─── SUPPLIED RECORDS ───
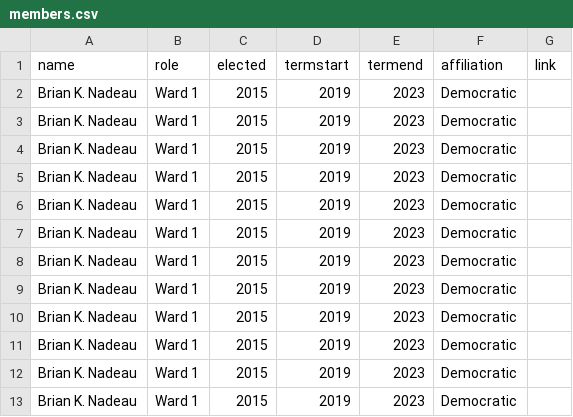
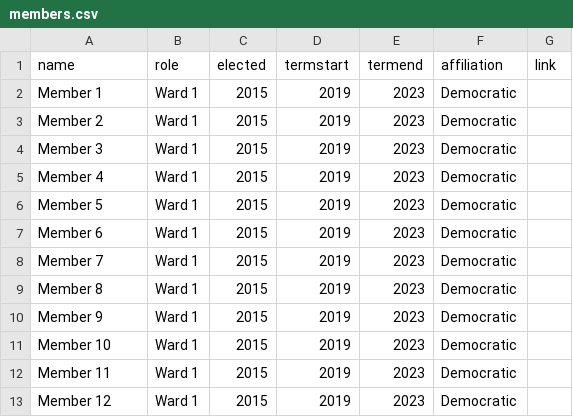
Before and after one commit to ajturner/dc-council, a CSV file: src/assets/2022/members.csv, drawn as a sheet.

Commit message:
added draggable members

```diff
--- a/src/assets/2022/members.csv
+++ b/src/assets/2022/members.csv
@@ -1,13 +1,13 @@
 name,role,elected,termstart,termend,affiliation,link
-Brian K. Nadeau,Ward 1,2015,2019,2023,Democratic,
-Brian K. Nadeau,Ward 1,2015,2019,2023,Democratic,
-Brian K. Nadeau,Ward 1,2015,2019,2023,Democratic,
-Brian K. Nadeau,Ward 1,2015,2019,2023,Democratic,
-Brian K. Nadeau,Ward 1,2015,2019,2023,Democratic,
-Brian K. Nadeau,Ward 1,2015,2019,2023,Democratic,
-Brian K. Nadeau,Ward 1,2015,2019,2023,Democratic,
-Brian K. Nadeau,Ward 1,2015,2019,2023,Democratic,
-Brian K. Nadeau,Ward 1,2015,2019,2023,Democratic,
-Brian K. Nadeau,Ward 1,2015,2019,2023,Democratic,
-Brian K. Nadeau,Ward 1,2015,2019,2023,Democratic,
-Brian K. Nadeau,Ward 1,2015,2019,2023,Democratic,
+Member 1,Ward 1,2015,2019,2023,Democratic,
+Member 2,Ward 1,2015,2019,2023,Democratic,
+Member 3,Ward 1,2015,2019,2023,Democratic,
+Member 4,Ward 1,2015,2019,2023,Democratic,
+Member 5,Ward 1,2015,2019,2023,Democratic,
+Member 6,Ward 1,2015,2019,2023,Democratic,
+Member 7,Ward 1,2015,2019,2023,Democratic,
+Member 8,Ward 1,2015,2019,2023,Democratic,
+Member 9,Ward 1,2015,2019,2023,Democratic,
+Member 10,Ward 1,2015,2019,2023,Democratic,
+Member 11,Ward 1,2015,2019,2023,Democratic,
+Member 12,Ward 1,2015,2019,2023,Democratic,
```
Also changed, not shown: 5 other files.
───
• _TASK ITEM_
All lines above holding the word "members" make up the answer; copy each one.

• _ANSWER SPACE_
Before and after one commit to ajturner/dc-council, a CSV file: src/assets/2022/members.csv, drawn as a sheet.
added draggable members
--- a/src/assets/2022/members.csv
+++ b/src/assets/2022/members.csv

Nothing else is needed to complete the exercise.